**WHAT THIS TASK INVOLVES**: Would you show every line from the records that holds "your"?

**THE INPUT**:
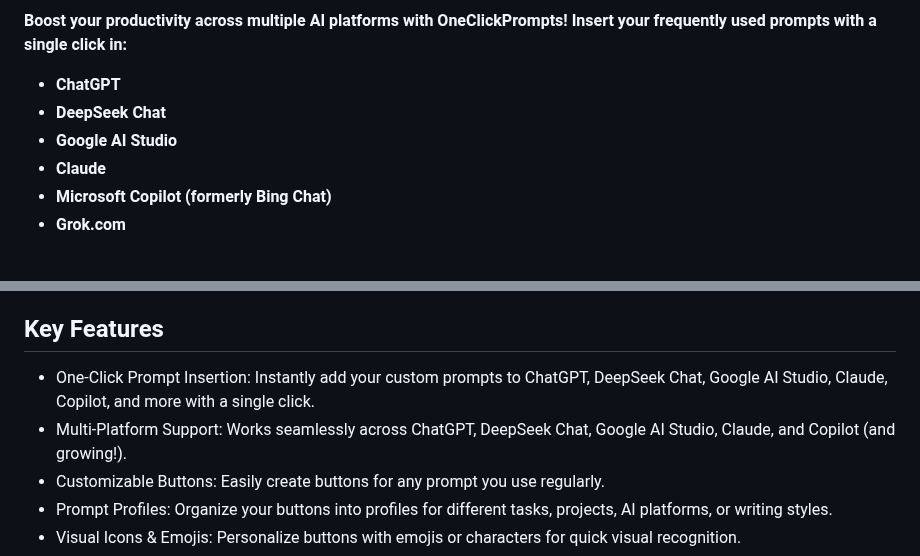
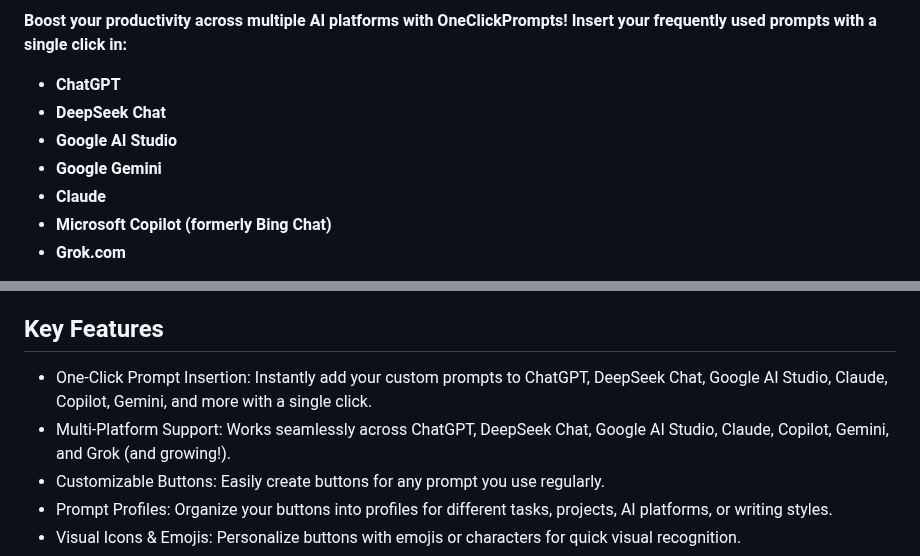
Before and after one commit to MaxITService/OneClickPrompts, a Markdown page: README.md, 2 parts joined by grey strips. GitHub-like rendering.

Commit message:
Gemini added to readme

```diff
--- a/README.md
+++ b/README.md
@@ -18,6 +18,7 @@
 * **ChatGPT**
 * **DeepSeek Chat**
 * **Google AI Studio**
+* **Google Gemini**
 * **Claude**
 * **Microsoft Copilot (formerly Bing Chat)**
 * **Grok.com**
@@ -29,8 +30,8 @@ Tired of retyping the same prompts in your AI chats?  **OneClickPrompts** lets y
 
 ## Key Features
 
-- One-Click Prompt Insertion: Instantly add your custom prompts to ChatGPT, DeepSeek Chat, Google AI Studio, Claude, Copilot, and more with a single click.
-- Multi-Platform Support:  Works seamlessly across ChatGPT, DeepSeek Chat, Google AI Studio, Claude, and Copilot (and growing!).
+- One-Click Prompt Insertion: Instantly add your custom prompts to ChatGPT, DeepSeek Chat, Google AI Studio, Claude, Copilot, Gemini, and more with a single click.
+- Multi-Platform Support:  Works seamlessly across ChatGPT, DeepSeek Chat, Google AI Studio, Claude, Copilot, Gemini, and Grok (and growing!).
 - Customizable Buttons:  Easily create buttons for any prompt you use regularly.
 - Prompt Profiles: Organize your buttons into profiles for different tasks, projects, AI platforms, or writing styles.
 - Visual Icons & Emojis:  Personalize buttons with emojis or characters for quick visual recognition.
```
Also changed, not shown: code-notes.md (+2 -2 lines).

**EXERCISE RESULT**:
@@ -29,8 +30,8 @@ Tired of retyping the same prompts in your AI chats?  **OneClickPrompts** lets y
-- One-Click Prompt Insertion: Instantly add your custom prompts to ChatGPT, DeepSeek Chat, Google AI Studio, Claude, Copilot, and more with a single click.
+- One-Click Prompt Insertion: Instantly add your custom prompts to ChatGPT, DeepSeek Chat, Google AI Studio, Claude, Copilot, Gemini, and more with a single click.
 - Prompt Profiles: Organize your buttons into profiles for different tasks, projects, AI platforms, or writing styles.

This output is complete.